Commercial Bouncy Castle Risks
They can be found everywhere and their popularity is growing, which is one reason for higher accident statistics related to bouncy play set injuries. In larger play sets (for example, ones that you might rent for a large party or found at a county fair as opposed to home sets), there is an inherent risk of roughhousing that can lead to injury. Children are already excited to be in one, and it’s not likely that your warning to approach a bouncy castle with caution is going to be heeded. Broken bones, most commonly arms and ankles, twisted joints, sprains, bumps and bruises are the most common form of accidents reported from these types of play sets. A reported 30 children per day are typically sent to the emergency room across the country as a result of bouncy castle injuries.
Personal Play Sets

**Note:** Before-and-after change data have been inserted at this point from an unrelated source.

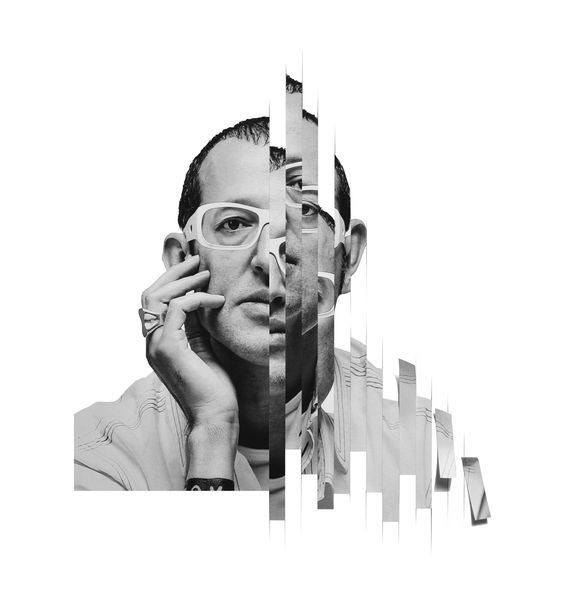
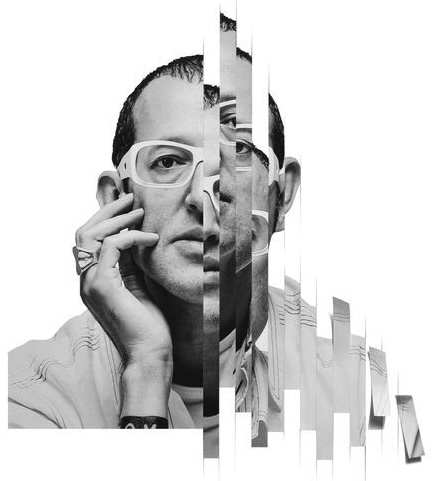
homepage

diff --git a/src/components/home/project.tsx b/src/components/home/project.tsx
@@ -1,0 +1,60 @@
+"use client";
+
+import { projects } from "@/data/projects";
+import { useState } from "react";
+import { TbMichelinStar } from "react-icons/tb";
+import { TfiAngleDown, TfiArrowTopRight } from "react-icons/tfi";
+
+const Project = () => {
+  const [activeCard, setActiveCard] = useState(Number);
+
+  const handleCardClick = (index: number) => {
+    setActiveCard(index);
+  };
+
+  return (
+    <div className="w-full bg-black text-white px-10 pb-20">
+      <div className="flex justify-between items-center gap-10 px-20 py-20 border-b-[0.5px] border-b-white">
+        <div className="uppercase text-6xl font-bold w-1/2">
+          {/* The Cool Stuff I’ve Built */}
+          Discover the Cool Projects I&apos;ve Crafted
+        </div>
+        <div className="text-xl w-1/2 flex flex-col gap-5 h-full">
+          <div>
+            Are you interested in exploring the details of all the projects
+            I&apos;ve worked on and discovering the various aspects of each one?
+          </div>
+          <div className="flex items-center text-2xl gap-4">
+            <div className="border-b border-b-white">All Projects</div>
+            <div className="rounded-full border border-white p-3 text-center">
+              <TfiArrowTopRight className="pr-1 pt-1 text-2xl" />
+            </div>
+          </div>
+        </div>
+      </div>
+      <div>
+        {projects.map((project, index) => (
+          <div
+            key={index}
+            onClick={() => handleCardClick(index)}
+            className={`px-20 py-7 border-b-[0.5px] border-b-white flex flex-col ${
+              activeCard === index ? "active" : ""
+            }`}
+          >
+            <div className="flex items-center gap-5 justify-between">
+              <div className="flex items-center gap-5">
+                <TbMichelinStar className="text-3xl" />
+
+                <div className="text-4xl">{project.name}</div>
+              </div>
+              <TfiAngleDown className="text-2xl" />
+              {/* <TfiAngleUp /> */}
+            </div>
+          </div>
+        ))}
+      </div>
+    </div>
+  );
+};
+
+export default Project;

diff --git a/src/components/home/hero.tsx b/src/components/home/hero.tsx
@@ -3,14 +3,14 @@ import Image from "next/image";
 const Hero = () => {
   return (
     <div className="h-screen w-full relative">
-      <div className="flex justify-end items-center h-full pr-6">
-        <Image src="/potrait.jpg" alt="foto" width={700} height={700} />
+      <div className="flex justify-end items-center h-full pr-14">
+        <Image src="/potrait.jpg" alt="foto" width={620} height={620} />
       </div>
 
-      <div className="flex flex-col justify-center h-full z-10 absolute top-0  left-20">
-        <div className="uppercase text-8xl">A Web Developer</div>
-        <div className="uppercase text-8xl pl-32">Who Loves</div>
-        <div className="uppercase text-8xl pl-60">Exploring</div>
+      <div className="flex flex-col justify-center h-full z-10 absolute top-0 left-20 text-8xl font-medium">
+        <div className="uppercase ">A Web Developer</div>
+        <div className="uppercase pl-32">Who Loves</div>
+        <div className="uppercase pl-60">Exploring</div>
       </div>
     </div>
   );

diff --git a/src/components/home/about.tsx b/src/components/home/about.tsx
@@ -1,0 +1,24 @@
+import { MdArrowOutward } from "react-icons/md";
+
+const Profile = () => {
+  return (
+    <div className="w-full h-screen bg-black text-white">
+      <div className="flex justify-between items-center gap-10 p-20 h-">
+        <div className="uppercase text-6xl font-bold w-1/2">
+          The Projects I Have Worked
+        </div>
+        <div className="text-xl w-1/2 flex flex-col gap-5 h-full">
+          <div>Would you like to have a look at the detail of them?</div>
+          <div className="flex items-center text-2xl gap-4">
+            <div className="">All Projects</div>
+            <div className="rounded-full border border-white p-2">
+              <MdArrowOutward />
+            </div>
+          </div>
+        </div>
+      </div>
+    </div>
+  );
+};
+
+export default Profile;

diff --git a/src/app/page.tsx b/src/app/page.tsx
@@ -1,19 +1,14 @@
+import OnProgress from "@/components/onProgress";
+
 export default function Home() {
   return (
     <>
-      <div
-        className="h-screen w-full bg-cover bg-center"
-        style={{
-          backgroundImage:
-            "url(https://i.pinimg.com/originals/50/8a/4a/508a4a9f50607cad1a7bcf4f9343a6ea.gif)",
-        }}
-      >
-        <div className="flex flex-col justify-center items-center h-full bg-black bg-opacity-50">
-          <div className="uppercase text-2xl md:text-6xl text-white font-bold">
-            under construction
-          </div>
-        </div>
-      </div>
+      <OnProgress />
+      {/* <Navbar />
+      <Hero />
+      <Profile />
+      <Project />
+      <Contact /> */}
     </>
   );
 }

diff --git a/src/components/onProgress.tsx b/src/components/onProgress.tsx
@@ -1,0 +1,19 @@
+const OnProgress = () => {
+  return (
+    <div
+      className="h-screen w-full bg-cover bg-center"
+      style={{
+        backgroundImage:
+          "url(https://i.pinimg.com/originals/50/8a/4a/508a4a9f50607cad1a7bcf4f9343a6ea.gif)",
+      }}
+    >
+      <div className="flex flex-col justify-center items-center h-full bg-black bg-opacity-50">
+        <div className="uppercase text-2xl md:text-6xl text-white font-bold">
+          under construction
+        </div>
+      </div>
+    </div>
+  );
+};
+
+export default OnProgress;

diff --git a/src/data/projects.ts b/src/data/projects.ts
@@ -1,0 +1,26 @@
+export const projects = [
+  {
+    id: 1,
+    name: "Alcove",
+    description: "",
+    image: "",
+  },
+  {
+    id: 2,
+    name: "Tikfest",
+    description: "",
+    image: "",
+  },
+  {
+    id: 3,
+    name: "BBH Store",
+    description: "",
+    image: "",
+  },
+  {
+    id: 4,
+    name: "Invozy",
+    description: "",
+    image: "",
+  },
+];

diff --git a/src/components/contact.tsx b/src/components/contact.tsx
@@ -1,0 +1,5 @@
+const Contact = () => {
+  return <div className="w-full h-screen bg-black"></div>;
+};
+
+export default Contact;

These are typically the more dangerous type, and it might not be for reasons you’d assume. In addition to all of the injuries associated with larger play sets, personal play sets come with the added danger of strong winds untethering them from the ground and gusting them up into the sky – with children inside. This has happened several times over the last few years – sometimes the play sets get as high as 30 feet before the wind dies down and they come crashing back down to earth. Oftentimes, children have fallen out before the castle landed, causing major injuries.
Set Some Limits
While your children may really want one, it’s probably best to avoid purchasing a personal bouncy play set. If that’s not an option, look for one that has an open top. This will help avoid allowing the wind to carry it off of the ground. Also, when tethering it, avoid staking it into soft ground – these can easily come undone. Instead, try tying it down to a permanent structure.
If your children want to play in a larger bouncy set, establish limits. No more than three or four kids at a time, letting kids within the same age group go together, and time limits are all good starting points.
And remember: If your child does get injured in a bouncy play set, it’s best to go to a doctor if you have any questions at all about the injury. Kids are pretty durable, but a break on a growth plate can cause a lot of trouble down the line for them.
Dr. Jakeen Johnson is a board-certified pediatrician who cares for her patients at Kelsey-Seybold’s Kingwood Clinic. Her areas of clinical interests include childhood obesity, nutrition, asthma and allergies.